Can you guess the most common medical procedure after spay/neuter performed by the veterinarians at Marin Humane? Many people are surprised to learn it’s dental procedures.
The American Veterinary Dental Society reports that 80% of dogs and 70% of cats show signs of dental disease by age 3. The origin of dental disease is actually the same in dogs and cats as it is in people. The disease shows its first signs when bacteria from food accumulate in the mouth. Left untreated, bacteria cause plaque formations on teeth and around the gums. Mixing with saliva, these plaque formations harden and become tartar.
Neglecting plaque and tartar buildup can lead to periodontitis, an irreversible condition involving the inflammation and infection of the gums. Inflamed gums separate from the teeth, allowing bacteria to enter and attack the tooth at the root. At this point, bacteria can also enter the bloodstream and travel to major organs like the heart, liver and kidneys, causing serious complications.
Dogs and cats that find their way to Marin Humane have often had their teeth neglected by former guardians, so dental issues are common. Many of these poor animals are in constant pain, which can often show itself in behavior issues.
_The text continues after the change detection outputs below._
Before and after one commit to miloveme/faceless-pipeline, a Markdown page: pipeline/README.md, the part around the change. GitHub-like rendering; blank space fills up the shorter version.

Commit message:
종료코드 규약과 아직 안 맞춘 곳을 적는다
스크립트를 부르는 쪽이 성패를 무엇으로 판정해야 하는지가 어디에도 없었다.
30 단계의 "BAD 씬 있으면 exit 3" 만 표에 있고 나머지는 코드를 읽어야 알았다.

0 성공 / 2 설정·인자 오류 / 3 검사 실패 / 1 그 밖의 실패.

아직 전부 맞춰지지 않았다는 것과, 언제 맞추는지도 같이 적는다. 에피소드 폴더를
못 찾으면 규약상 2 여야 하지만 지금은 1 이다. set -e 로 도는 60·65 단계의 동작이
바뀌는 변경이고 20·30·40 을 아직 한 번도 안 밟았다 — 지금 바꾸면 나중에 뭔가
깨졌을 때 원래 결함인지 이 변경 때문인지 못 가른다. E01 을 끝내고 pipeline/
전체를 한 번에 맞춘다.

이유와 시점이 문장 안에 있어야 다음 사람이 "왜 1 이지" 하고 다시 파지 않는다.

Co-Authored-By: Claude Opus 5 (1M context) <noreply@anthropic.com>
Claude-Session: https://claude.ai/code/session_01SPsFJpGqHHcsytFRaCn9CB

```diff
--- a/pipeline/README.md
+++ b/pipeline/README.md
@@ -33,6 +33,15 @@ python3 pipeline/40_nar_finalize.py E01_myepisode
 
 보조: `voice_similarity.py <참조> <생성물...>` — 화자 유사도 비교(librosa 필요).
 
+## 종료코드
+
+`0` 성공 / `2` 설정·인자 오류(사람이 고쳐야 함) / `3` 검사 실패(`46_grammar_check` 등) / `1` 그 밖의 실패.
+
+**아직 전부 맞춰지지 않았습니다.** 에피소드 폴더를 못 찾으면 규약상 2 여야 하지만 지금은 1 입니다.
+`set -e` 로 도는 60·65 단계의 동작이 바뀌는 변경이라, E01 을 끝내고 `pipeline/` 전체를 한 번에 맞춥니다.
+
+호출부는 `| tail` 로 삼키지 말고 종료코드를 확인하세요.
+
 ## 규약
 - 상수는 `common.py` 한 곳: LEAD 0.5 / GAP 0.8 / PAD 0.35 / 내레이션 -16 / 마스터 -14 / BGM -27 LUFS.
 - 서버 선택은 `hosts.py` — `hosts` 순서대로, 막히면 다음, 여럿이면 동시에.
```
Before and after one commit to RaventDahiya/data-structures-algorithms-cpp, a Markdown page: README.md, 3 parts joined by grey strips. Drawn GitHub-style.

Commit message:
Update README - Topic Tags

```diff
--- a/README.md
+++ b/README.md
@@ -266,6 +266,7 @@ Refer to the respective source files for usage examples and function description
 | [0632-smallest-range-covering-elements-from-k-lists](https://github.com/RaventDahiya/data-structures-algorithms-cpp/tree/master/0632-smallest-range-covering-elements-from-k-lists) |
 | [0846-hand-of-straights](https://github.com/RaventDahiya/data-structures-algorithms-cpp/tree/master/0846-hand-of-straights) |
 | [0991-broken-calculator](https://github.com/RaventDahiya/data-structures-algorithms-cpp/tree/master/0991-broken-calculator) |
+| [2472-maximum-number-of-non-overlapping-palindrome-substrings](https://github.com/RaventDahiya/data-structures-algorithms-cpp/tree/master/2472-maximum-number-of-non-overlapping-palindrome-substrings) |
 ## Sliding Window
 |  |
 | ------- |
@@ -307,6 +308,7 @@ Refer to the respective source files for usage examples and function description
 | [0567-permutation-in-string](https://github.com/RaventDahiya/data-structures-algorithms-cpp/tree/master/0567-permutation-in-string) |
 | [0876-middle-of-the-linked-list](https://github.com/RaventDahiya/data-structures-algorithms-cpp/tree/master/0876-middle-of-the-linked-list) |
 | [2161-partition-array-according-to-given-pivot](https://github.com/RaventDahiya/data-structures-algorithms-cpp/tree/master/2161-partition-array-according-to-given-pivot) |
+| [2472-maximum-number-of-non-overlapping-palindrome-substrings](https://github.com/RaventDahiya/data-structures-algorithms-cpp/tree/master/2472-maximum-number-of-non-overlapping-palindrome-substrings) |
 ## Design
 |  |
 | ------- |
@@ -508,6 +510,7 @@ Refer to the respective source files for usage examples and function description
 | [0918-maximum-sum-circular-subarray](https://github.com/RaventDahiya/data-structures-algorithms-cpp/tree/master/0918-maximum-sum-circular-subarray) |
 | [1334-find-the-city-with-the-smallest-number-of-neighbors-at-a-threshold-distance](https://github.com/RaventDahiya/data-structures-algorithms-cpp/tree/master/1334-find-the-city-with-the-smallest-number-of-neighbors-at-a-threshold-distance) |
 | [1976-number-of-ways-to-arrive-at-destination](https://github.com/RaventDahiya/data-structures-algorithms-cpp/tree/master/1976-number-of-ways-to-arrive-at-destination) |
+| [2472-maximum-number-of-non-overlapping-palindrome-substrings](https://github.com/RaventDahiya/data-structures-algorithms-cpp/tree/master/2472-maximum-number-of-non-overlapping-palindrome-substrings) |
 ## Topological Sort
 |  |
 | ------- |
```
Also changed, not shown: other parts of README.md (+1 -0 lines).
To remedy most dental issues, the animal must be put under general anesthesia, which makes it possible to perform the procedures with less stress and pain, allows for a better cleaning and X-rays their jaw, if needed.
Veterinarians will remove tartar, check for cavities and growths, extract diseased teeth and finally, give those teeth a good polishing. A final polish will smooth the teeth and discourage the formation of new plaque and tartar. Extraction of problem teeth can provide tremendous relief for suffering animals and most cope well without the missing ones.
The good news is that you can take preventive measures against dental disease for your pets at home.
“It’s important for people to be proactive when it comes to their pets’ oral health,” says Marin Humane director of shelter medicine Belinda Evans. “Start by familiarizing yourself with the warning signs of dental disease like bad breath, yellow-brown crust on the teeth, bleeding gums or pawing at the mouth and commit to a home care regimen. Also, be sure to visit your veterinarian at least once a year for a checkup.”
Along with professional care, your pet will benefit from a home care regimen. Regular brushing is an important part of this routine. Introduce your pets to brushing by putting a small amount of toothpaste on your finger and rubbing it on their teeth. Be sure to use special toothpaste formulated for pets as regular toothpaste can upset your pet’s stomach. Once your pets become comfortable with this, apply toothpaste on a toothbrush and allow them to lick the bristles, then begin brushing.
Ideally, you should brush your pets’ teeth two times a week. Note that it will probably take some time until your pets cooperate. Don’t give up! Your pets will thank you.
Lisa Bloch is the marketing and communications director for Marin Humane, which contributes Tails of Marin articles and welcomes animal-related questions and stories about the people and animals in our community. Go to marinhumane.org, find us on social media @marinhumane, or email [email protected].